◆ **ABOUT THIS TASK**
Copy every line from the records below that holds the word "bootstrap".

-------- AVAILABLE DATA --------

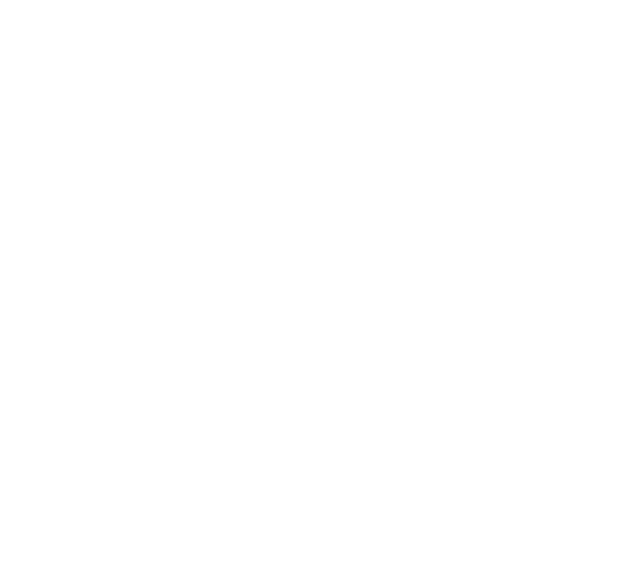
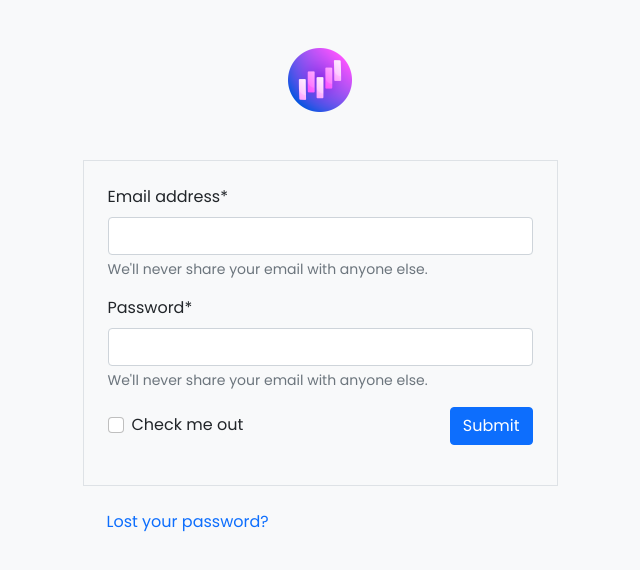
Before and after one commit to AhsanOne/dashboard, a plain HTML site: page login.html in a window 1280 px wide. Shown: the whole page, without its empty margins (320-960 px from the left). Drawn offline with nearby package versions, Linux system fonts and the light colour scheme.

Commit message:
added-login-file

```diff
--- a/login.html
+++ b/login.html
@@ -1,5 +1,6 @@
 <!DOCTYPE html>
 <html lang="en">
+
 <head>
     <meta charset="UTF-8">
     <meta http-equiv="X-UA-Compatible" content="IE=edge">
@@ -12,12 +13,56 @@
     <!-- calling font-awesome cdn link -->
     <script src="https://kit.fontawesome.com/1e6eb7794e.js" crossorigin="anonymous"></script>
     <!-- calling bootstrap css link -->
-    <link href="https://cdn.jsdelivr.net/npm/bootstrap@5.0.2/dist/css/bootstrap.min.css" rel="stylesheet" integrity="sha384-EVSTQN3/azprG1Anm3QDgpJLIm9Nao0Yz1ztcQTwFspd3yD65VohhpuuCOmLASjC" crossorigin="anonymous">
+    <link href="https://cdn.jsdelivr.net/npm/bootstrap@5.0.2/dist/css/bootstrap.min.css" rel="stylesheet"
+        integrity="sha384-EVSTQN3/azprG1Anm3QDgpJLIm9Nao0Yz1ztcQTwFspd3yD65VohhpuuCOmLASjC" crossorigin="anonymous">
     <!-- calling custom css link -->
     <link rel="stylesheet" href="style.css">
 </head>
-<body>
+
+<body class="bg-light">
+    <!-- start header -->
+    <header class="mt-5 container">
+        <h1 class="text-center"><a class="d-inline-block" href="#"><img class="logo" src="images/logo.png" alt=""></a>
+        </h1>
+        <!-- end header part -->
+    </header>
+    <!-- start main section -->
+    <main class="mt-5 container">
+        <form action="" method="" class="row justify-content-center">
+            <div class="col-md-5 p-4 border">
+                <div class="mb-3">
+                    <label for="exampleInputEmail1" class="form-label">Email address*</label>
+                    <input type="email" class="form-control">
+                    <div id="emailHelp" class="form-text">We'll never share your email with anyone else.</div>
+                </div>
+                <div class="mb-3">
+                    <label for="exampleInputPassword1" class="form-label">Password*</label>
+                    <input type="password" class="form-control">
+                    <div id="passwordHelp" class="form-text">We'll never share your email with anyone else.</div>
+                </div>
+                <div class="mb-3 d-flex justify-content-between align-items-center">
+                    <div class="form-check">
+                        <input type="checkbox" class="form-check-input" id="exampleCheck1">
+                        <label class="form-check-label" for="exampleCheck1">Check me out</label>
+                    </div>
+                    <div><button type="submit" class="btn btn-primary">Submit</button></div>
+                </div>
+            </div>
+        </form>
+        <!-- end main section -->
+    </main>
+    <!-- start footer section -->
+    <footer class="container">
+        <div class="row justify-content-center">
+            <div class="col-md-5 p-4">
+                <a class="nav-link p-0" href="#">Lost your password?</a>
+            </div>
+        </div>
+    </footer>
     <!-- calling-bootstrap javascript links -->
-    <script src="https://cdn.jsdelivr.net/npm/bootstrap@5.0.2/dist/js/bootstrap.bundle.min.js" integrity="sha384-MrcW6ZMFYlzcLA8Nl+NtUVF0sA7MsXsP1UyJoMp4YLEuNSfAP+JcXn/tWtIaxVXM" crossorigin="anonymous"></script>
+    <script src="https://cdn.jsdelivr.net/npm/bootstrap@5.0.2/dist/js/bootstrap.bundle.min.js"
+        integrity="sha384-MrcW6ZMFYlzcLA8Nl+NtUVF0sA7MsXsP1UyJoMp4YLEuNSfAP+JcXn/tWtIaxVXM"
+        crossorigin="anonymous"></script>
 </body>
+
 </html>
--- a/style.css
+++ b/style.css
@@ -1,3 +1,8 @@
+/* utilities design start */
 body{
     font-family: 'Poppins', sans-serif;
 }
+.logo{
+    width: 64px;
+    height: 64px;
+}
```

--------
-------- AVAILABLE DATA --------

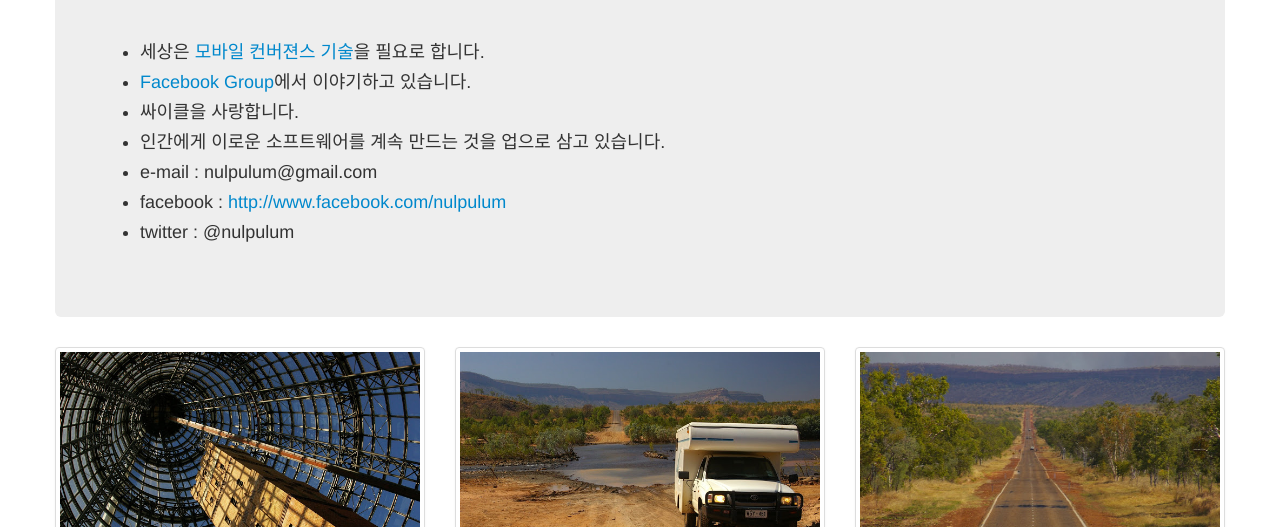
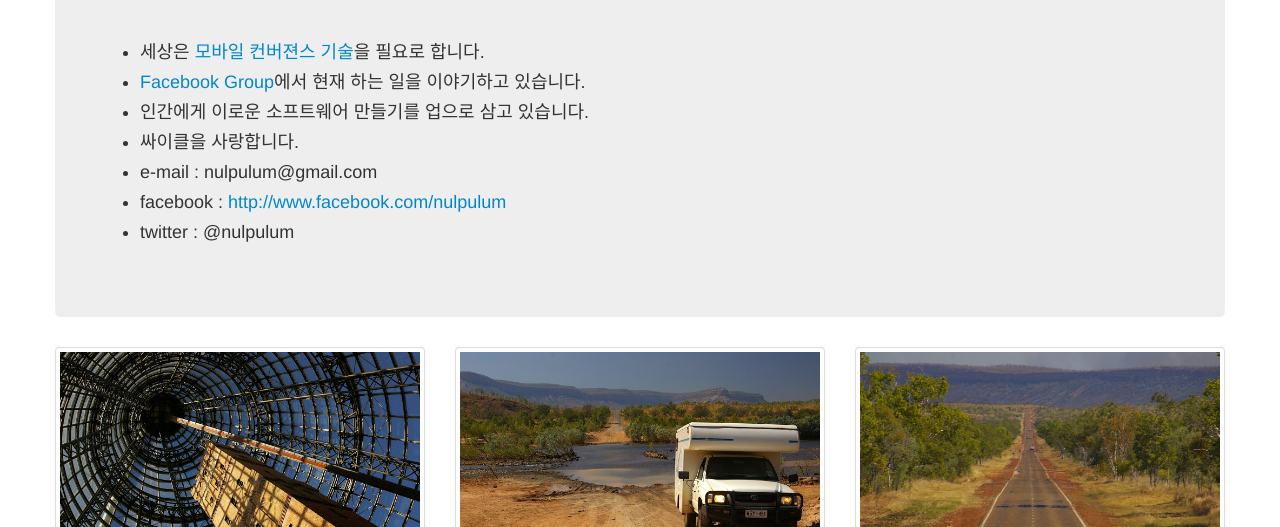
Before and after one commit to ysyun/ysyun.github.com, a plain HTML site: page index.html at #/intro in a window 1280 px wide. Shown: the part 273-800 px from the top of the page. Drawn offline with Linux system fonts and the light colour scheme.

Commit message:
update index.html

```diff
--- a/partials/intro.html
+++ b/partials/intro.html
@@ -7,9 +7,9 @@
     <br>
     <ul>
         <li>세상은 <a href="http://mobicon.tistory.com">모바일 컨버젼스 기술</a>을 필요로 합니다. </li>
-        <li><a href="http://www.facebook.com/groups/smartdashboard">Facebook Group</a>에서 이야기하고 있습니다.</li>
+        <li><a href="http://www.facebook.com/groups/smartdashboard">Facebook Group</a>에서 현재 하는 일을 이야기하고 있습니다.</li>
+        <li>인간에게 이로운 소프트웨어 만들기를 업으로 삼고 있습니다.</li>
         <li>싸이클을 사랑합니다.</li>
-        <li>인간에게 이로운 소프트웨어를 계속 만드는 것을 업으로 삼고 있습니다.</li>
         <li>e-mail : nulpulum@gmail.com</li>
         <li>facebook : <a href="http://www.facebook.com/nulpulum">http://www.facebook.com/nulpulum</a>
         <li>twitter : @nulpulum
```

--------

◆ **OUTPUT OF THE TASK**
     <!-- calling bootstrap css link -->
-    <link href="https://cdn.jsdelivr.net/npm/bootstrap@5.0.2/dist/css/bootstrap.min.css" rel="stylesheet" integrity="sha384-EVSTQN3/azprG1Anm3QDgpJLIm9Nao0Yz1ztcQTwFspd3yD65VohhpuuCOmLASjC" crossorigin="anonymous">
+    <link href="https://cdn.jsdelivr.net/npm/bootstrap@5.0.2/dist/css/bootstrap.min.css" rel="stylesheet"
     <!-- calling-bootstrap javascript links -->
-    <script src="https://cdn.jsdelivr.net/npm/bootstrap@5.0.2/dist/js/bootstrap.bundle.min.js" integrity="sha384-MrcW6ZMFYlzcLA8Nl+NtUVF0sA7MsXsP1UyJoMp4YLEuNSfAP+JcXn/tWtIaxVXM" crossorigin="anonymous"></script>
+    <script src="https://cdn.jsdelivr.net/npm/bootstrap@5.0.2/dist/js/bootstrap.bundle.min.js"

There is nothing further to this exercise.